───── Supplied material ─────

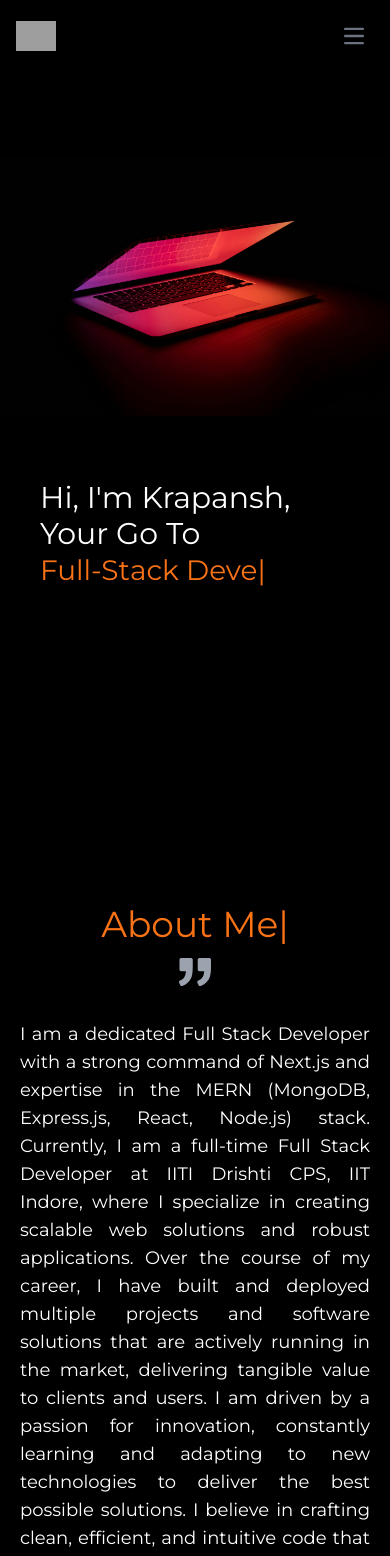
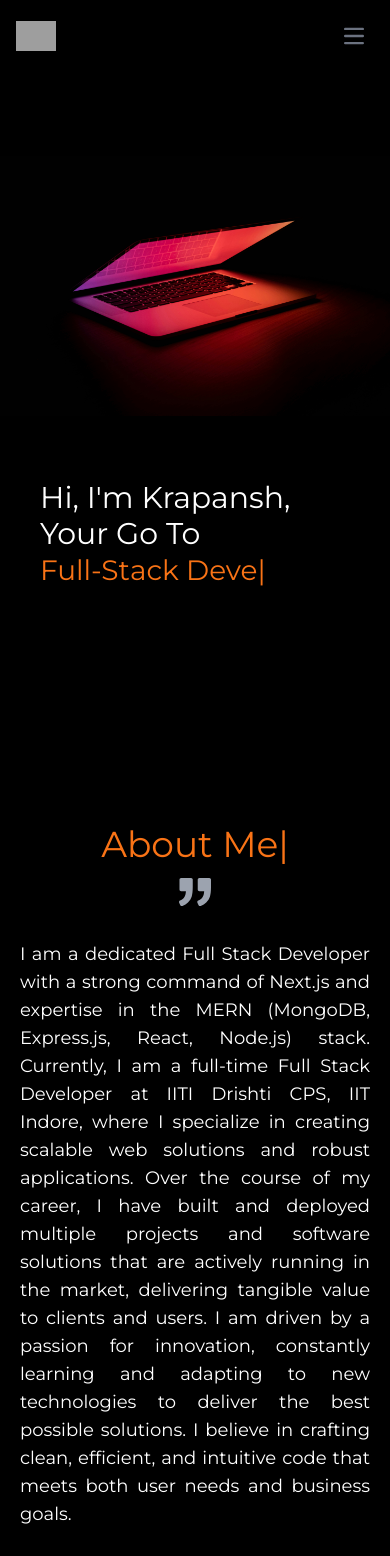
Before and after one commit to Krips24/My-Portfolio, a Next.js app: page / in a window 390 px wide. Shown: the top 1556 px of the page. Built offline with nearby package versions, Linux system fonts and the light colour scheme; grey boxes are pictures that could not be loaded.

Commit message:
mobile view update

```diff
--- a/app/page.tsx
+++ b/app/page.tsx
@@ -98,7 +98,7 @@ const Home = () => {
       {/* About section */}
       <section
         style={{ fontFamily: "Montserrat, sans-serif" }}
-        className="text-white bg-black body-font relative max-sm:top-60  max-sm:mb-60"
+        className="text-white bg-black body-font relative max-sm:top-40  max-sm:mb-60"
       >
         <div className="container px-5 py-12 mx-auto">
           <h1 className="text-center text-4xl text-orange-500 my-3">
```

─────

- [Exercise]: Your answer must be an exact copy of every entry, with the pictures left out.

- [Expected answer]:
Before and after one commit to Krips24/My-Portfolio, a Next.js app: page / in a window 390 px wide. Shown: the top 1556 px of the page. Built offline with nearby package versions, Linux system fonts and the light colour scheme; grey boxes are pictures that could not be loaded.

Commit message:
mobile view update

```diff
--- a/app/page.tsx
+++ b/app/page.tsx
@@ -98,7 +98,7 @@ const Home = () => {
       {/* About section */}
       <section
         style={{ fontFamily: "Montserrat, sans-serif" }}
-        className="text-white bg-black body-font relative max-sm:top-60  max-sm:mb-60"
+        className="text-white bg-black body-font relative max-sm:top-40  max-sm:mb-60"
       >
         <div className="container px-5 py-12 mx-auto">
           <h1 className="text-center text-4xl text-orange-500 my-3">
```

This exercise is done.